Any pictures in the records below should be skipped; write out everything else exactly.
++++ Supplied material
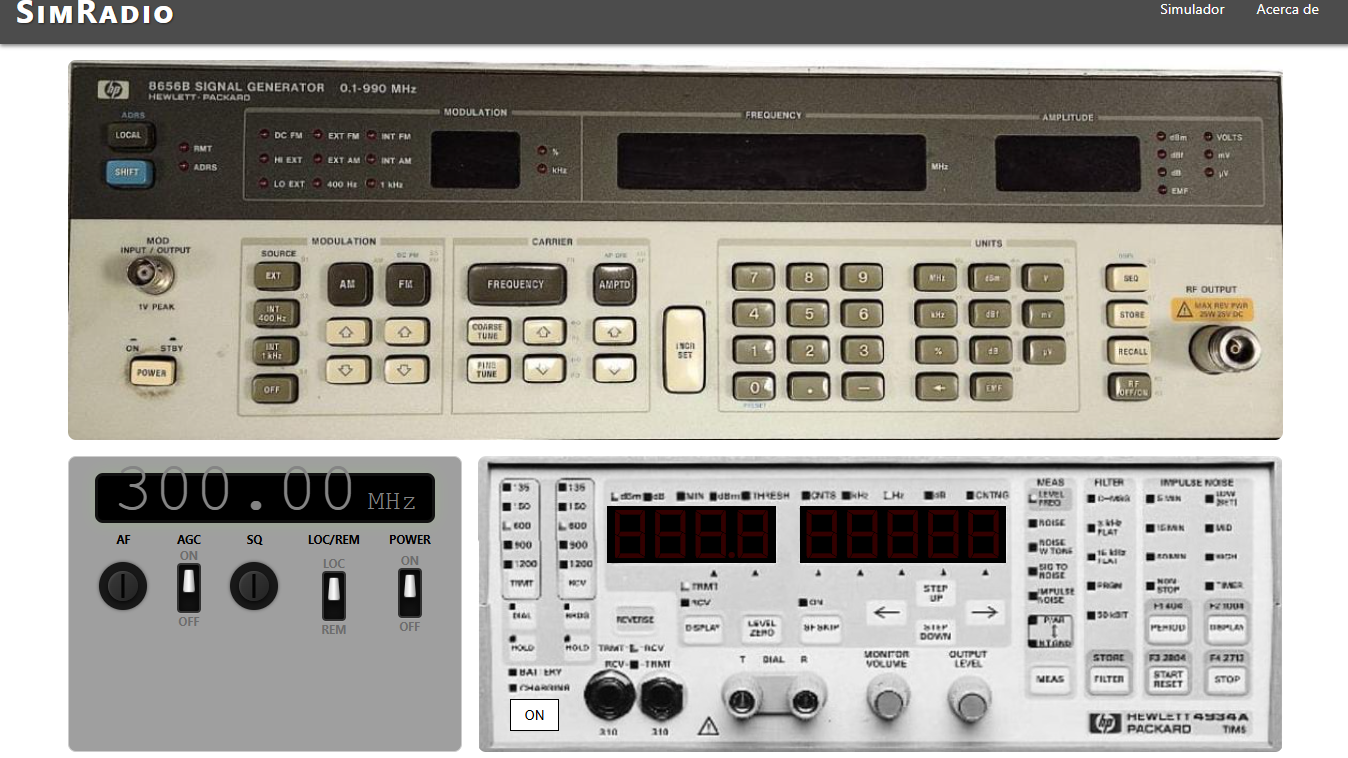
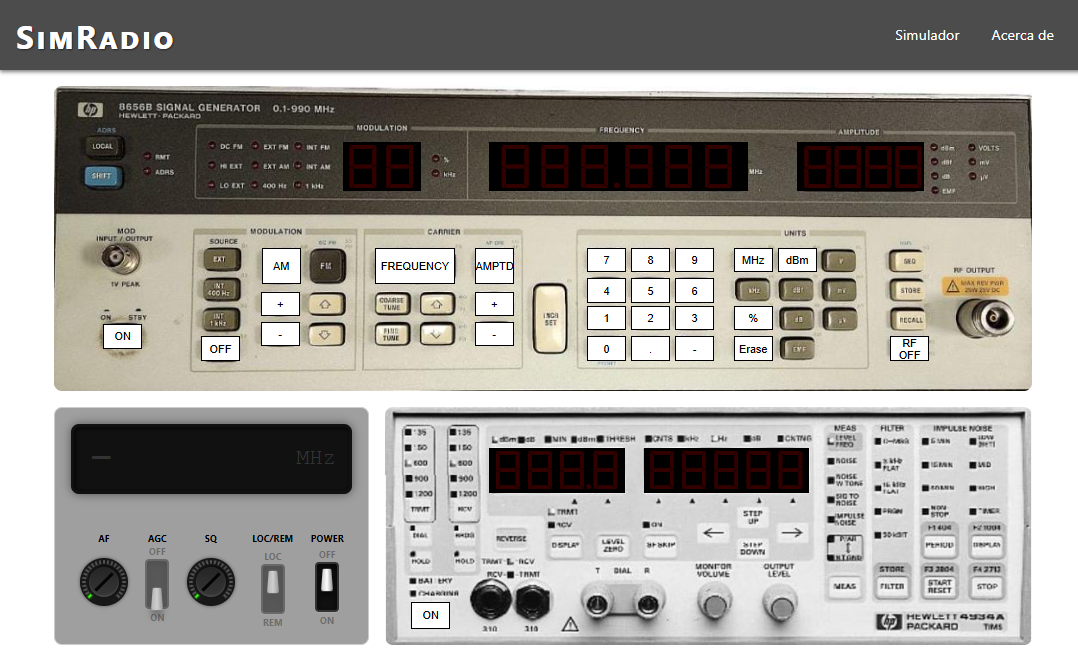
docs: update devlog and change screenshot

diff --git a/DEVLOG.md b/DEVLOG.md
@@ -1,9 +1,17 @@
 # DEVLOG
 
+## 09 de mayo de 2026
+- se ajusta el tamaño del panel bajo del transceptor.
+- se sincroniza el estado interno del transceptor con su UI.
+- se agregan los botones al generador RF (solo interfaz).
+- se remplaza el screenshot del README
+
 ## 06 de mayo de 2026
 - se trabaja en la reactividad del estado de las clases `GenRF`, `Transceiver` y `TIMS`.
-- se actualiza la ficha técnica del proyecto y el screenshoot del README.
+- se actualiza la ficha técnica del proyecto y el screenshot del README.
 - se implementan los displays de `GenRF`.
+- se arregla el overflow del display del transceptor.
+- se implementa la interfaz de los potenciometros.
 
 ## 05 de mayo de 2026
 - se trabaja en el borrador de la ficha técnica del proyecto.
++++++++
Answer for this exercise =
docs: update devlog and change screenshot

diff --git a/DEVLOG.md b/DEVLOG.md
@@ -1,9 +1,17 @@
 # DEVLOG
 
+## 09 de mayo de 2026
+- se ajusta el tamaño del panel bajo del transceptor.
+- se sincroniza el estado interno del transceptor con su UI.
+- se agregan los botones al generador RF (solo interfaz).
+- se remplaza el screenshot del README
+
 ## 06 de mayo de 2026
 - se trabaja en la reactividad del estado de las clases `GenRF`, `Transceiver` y `TIMS`.
-- se actualiza la ficha técnica del proyecto y el screenshoot del README.
+- se actualiza la ficha técnica del proyecto y el screenshot del README.
 - se implementan los displays de `GenRF`.
+- se arregla el overflow del display del transceptor.
+- se implementa la interfaz de los potenciometros.
 
 ## 05 de mayo de 2026
 - se trabaja en el borrador de la ficha técnica del proyecto.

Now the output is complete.